:: LISTED ENTRIES ::
------------------------------------------------------------
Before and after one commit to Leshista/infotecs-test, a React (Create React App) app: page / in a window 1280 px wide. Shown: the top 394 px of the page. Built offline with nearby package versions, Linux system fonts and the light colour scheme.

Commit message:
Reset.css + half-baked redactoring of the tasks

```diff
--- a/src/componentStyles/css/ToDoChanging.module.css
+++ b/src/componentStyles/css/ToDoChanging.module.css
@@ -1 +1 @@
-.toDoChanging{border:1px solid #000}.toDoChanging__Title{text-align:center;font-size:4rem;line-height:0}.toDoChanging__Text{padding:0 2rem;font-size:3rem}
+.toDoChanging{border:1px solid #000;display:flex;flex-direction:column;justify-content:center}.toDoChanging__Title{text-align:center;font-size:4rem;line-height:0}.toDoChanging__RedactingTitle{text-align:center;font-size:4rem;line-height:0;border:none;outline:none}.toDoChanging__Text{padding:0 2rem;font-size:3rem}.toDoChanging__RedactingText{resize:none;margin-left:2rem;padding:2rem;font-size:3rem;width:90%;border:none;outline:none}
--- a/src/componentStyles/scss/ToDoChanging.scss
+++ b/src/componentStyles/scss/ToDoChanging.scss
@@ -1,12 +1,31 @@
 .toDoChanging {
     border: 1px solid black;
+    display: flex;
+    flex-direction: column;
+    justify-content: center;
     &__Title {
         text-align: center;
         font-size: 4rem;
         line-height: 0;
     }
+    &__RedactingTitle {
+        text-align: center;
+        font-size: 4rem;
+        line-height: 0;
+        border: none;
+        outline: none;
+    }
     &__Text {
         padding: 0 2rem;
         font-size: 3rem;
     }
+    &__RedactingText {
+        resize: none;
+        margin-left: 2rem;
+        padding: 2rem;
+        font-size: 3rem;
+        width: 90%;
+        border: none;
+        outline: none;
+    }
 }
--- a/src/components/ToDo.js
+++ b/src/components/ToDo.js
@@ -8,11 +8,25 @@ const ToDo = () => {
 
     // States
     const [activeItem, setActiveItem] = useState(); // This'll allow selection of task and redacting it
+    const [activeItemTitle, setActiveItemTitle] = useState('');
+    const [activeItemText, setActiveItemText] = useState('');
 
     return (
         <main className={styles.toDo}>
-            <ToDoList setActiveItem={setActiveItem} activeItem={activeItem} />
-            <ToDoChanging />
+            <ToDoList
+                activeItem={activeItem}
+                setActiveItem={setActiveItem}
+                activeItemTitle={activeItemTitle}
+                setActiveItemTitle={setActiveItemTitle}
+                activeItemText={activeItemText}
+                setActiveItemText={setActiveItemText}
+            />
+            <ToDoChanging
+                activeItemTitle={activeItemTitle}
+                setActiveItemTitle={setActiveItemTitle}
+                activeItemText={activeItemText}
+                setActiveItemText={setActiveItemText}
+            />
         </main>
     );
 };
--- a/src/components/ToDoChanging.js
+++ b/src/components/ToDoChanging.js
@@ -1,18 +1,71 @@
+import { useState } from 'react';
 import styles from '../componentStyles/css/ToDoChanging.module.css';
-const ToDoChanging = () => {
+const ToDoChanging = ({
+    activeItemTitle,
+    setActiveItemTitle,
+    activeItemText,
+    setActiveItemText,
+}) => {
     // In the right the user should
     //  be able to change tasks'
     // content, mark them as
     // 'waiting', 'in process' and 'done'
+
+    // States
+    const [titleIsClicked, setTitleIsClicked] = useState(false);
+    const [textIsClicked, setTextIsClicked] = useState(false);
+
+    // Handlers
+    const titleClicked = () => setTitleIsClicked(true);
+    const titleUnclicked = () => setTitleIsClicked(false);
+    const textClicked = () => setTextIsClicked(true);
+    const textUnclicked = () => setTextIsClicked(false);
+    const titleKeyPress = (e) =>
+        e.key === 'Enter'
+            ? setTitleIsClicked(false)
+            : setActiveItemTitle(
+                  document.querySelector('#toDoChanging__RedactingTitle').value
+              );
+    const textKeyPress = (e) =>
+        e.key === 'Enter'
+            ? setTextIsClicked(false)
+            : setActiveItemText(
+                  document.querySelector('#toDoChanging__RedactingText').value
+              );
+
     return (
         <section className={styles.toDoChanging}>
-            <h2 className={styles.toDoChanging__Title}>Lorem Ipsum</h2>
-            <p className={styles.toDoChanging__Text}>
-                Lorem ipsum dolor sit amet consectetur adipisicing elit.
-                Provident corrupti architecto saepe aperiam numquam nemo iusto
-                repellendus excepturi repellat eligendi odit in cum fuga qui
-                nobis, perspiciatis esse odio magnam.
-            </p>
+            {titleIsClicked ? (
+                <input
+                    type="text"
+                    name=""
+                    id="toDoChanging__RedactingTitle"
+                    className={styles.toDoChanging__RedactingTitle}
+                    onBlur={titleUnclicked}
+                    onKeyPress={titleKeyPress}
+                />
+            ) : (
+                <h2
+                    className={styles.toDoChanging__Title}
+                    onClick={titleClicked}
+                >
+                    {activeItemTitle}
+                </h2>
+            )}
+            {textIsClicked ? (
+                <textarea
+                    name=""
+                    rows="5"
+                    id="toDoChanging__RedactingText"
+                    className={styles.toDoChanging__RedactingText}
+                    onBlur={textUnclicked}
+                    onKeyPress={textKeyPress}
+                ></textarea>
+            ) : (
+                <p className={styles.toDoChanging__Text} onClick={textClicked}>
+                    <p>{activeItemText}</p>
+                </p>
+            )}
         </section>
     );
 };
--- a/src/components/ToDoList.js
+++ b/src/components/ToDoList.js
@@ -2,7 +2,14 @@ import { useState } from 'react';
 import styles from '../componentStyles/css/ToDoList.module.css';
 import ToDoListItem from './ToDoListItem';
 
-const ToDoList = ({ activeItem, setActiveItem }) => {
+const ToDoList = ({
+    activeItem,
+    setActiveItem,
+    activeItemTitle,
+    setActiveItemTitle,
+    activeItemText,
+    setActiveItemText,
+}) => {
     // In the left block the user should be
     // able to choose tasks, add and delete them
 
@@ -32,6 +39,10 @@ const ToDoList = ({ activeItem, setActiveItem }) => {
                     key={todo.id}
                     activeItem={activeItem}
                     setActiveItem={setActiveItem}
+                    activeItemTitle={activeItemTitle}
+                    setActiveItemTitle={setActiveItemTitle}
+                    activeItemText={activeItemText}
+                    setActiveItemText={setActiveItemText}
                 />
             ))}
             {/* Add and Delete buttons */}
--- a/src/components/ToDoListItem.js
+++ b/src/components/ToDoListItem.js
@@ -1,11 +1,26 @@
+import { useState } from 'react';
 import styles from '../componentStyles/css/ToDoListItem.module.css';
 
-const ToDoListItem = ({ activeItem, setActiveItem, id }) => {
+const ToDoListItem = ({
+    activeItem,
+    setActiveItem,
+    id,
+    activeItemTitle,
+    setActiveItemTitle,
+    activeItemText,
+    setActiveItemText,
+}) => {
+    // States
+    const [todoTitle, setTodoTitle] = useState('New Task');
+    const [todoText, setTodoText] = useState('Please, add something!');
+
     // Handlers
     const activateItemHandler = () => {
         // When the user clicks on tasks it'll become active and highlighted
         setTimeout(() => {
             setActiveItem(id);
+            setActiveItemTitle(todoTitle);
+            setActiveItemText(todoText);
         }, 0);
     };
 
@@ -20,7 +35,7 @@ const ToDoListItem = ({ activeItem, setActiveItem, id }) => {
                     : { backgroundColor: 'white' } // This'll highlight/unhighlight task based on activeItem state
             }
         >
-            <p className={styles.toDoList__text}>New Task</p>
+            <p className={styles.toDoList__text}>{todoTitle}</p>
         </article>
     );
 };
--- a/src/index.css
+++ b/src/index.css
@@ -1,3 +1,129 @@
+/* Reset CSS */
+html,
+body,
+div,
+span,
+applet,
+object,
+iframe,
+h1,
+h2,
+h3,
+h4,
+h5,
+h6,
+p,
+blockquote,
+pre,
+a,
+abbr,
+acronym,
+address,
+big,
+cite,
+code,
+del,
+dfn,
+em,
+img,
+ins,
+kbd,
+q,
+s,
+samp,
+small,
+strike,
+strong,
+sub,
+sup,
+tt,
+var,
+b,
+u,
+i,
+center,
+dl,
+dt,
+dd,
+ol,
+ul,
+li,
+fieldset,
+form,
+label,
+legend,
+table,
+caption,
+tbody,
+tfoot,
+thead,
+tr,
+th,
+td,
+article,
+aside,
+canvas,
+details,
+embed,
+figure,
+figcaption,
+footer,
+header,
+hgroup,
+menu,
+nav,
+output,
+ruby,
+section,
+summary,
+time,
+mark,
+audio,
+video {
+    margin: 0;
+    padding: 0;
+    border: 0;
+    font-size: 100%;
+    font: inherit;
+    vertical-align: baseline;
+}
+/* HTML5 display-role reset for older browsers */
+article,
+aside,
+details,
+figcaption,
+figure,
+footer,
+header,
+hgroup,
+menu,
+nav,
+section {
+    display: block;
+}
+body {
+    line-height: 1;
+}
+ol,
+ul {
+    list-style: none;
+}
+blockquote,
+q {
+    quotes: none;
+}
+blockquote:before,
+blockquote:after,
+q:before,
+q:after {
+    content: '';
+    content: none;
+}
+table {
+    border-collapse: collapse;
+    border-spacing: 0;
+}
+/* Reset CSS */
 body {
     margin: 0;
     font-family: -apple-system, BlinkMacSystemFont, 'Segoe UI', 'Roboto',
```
------------------------------------------------------------
:: WHAT TO WORK ON ::
Across the data shown above, how many lines carry the string "import"? Reply with the figure by itself.

:: ANSWER FOR THE TASK ::
7